INPUT »
# # #
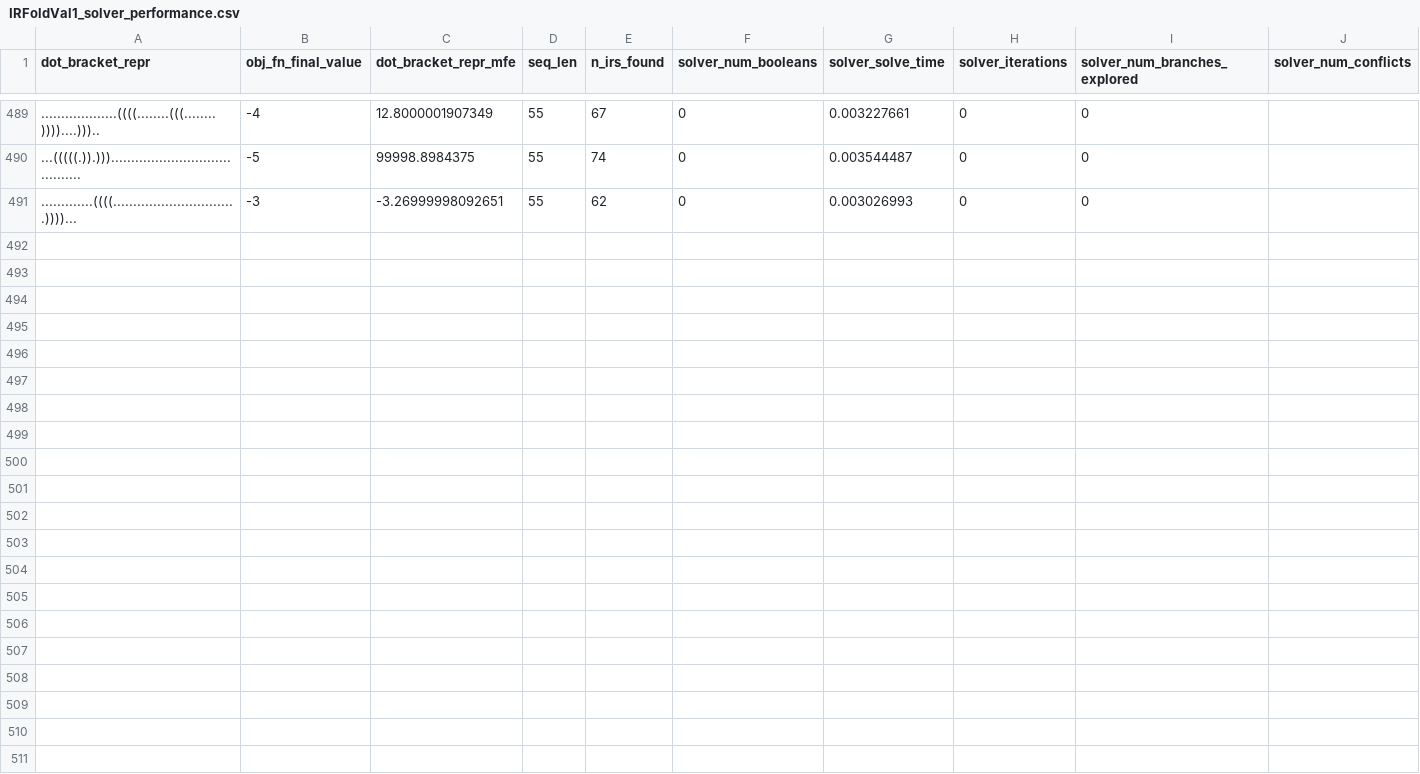
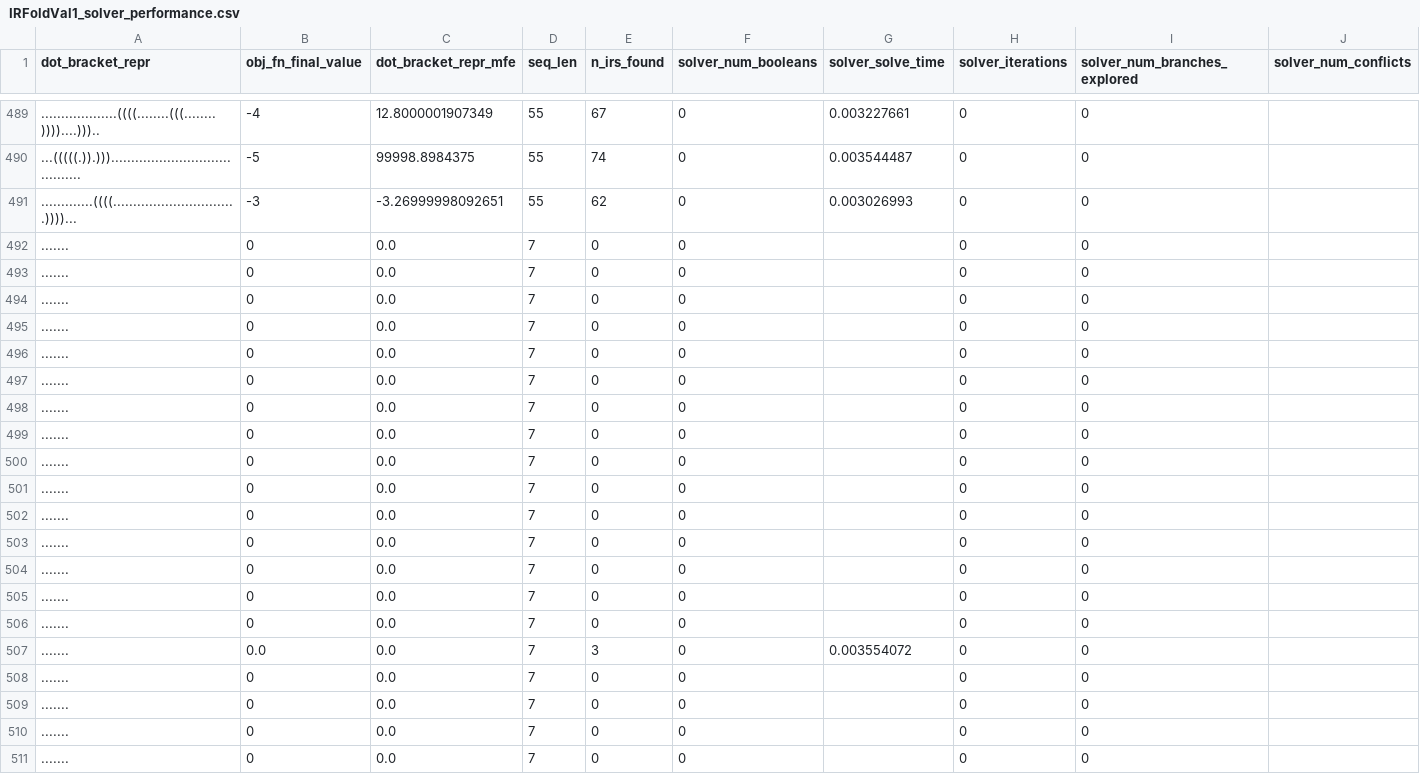
Before and after one commit to DavidHurst/IRFold, a CSV file: data/experiment_4/IRFoldVal1_solver_performance.csv, drawn as a sheet; only a part is shown, gaps mark what is left out.

```diff
--- a/data/experiment_4/IRFoldVal1_solver_performance.csv
+++ b/data/experiment_4/IRFoldVal1_solver_performance.csv
@@ -491 +491,21 @@ dot_bracket_repr,obj_fn_final_value,dot_bracket_repr_mfe,seq_len,n_irs_found,sol
 .............((((...............................))))...,-3,-3.26999998092651,55,62,0,0.003026993,0,0,
+.......,0,0.0,7,0,0,,0,0
+.......,0,0.0,7,0,0,,0,0
+.......,0,0.0,7,0,0,,0,0
+.......,0,0.0,7,0,0,,0,0
+.......,0,0.0,7,0,0,,0,0
+.......,0,0.0,7,0,0,,0,0
+.......,0,0.0,7,0,0,,0,0
+.......,0,0.0,7,0,0,,0,0
+.......,0,0.0,7,0,0,,0,0
+.......,0,0.0,7,0,0,,0,0
+.......,0,0.0,7,0,0,,0,0
+.......,0,0.0,7,0,0,,0,0
+.......,0,0.0,7,0,0,,0,0
+.......,0,0.0,7,0,0,,0,0
+.......,0,0.0,7,0,0,,0,0
+.......,0.0,0.0,7,3,0,0.003554072,0,0
+.......,0,0.0,7,0,0,,0,0
+.......,0,0.0,7,0,0,,0,0
+.......,0,0.0,7,0,0,,0,0
+.......,0,0.0,7,0,0,,0,0
```
Also changed, not shown: data/experiment_4/IRFoldBase_solver_performance.csv, data/experiment_4/IRFoldCorX2_solver_performance.csv, 11 other files.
# # #
GOAL OF THE EXERCISE » Copy each line in the entries above where the word "data" shows up.

ANSWER SPACE »
Before and after one commit to DavidHurst/IRFold, a CSV file: data/experiment_4/IRFoldVal1_solver_performance.csv, drawn as a sheet; only a part is shown, gaps mark what is left out.
--- a/data/experiment_4/IRFoldVal1_solver_performance.csv
+++ b/data/experiment_4/IRFoldVal1_solver_performance.csv
Also changed, not shown: data/experiment_4/IRFoldBase_solver_performance.csv, data/experiment_4/IRFoldCorX2_solver_performance.csv, 11 other files.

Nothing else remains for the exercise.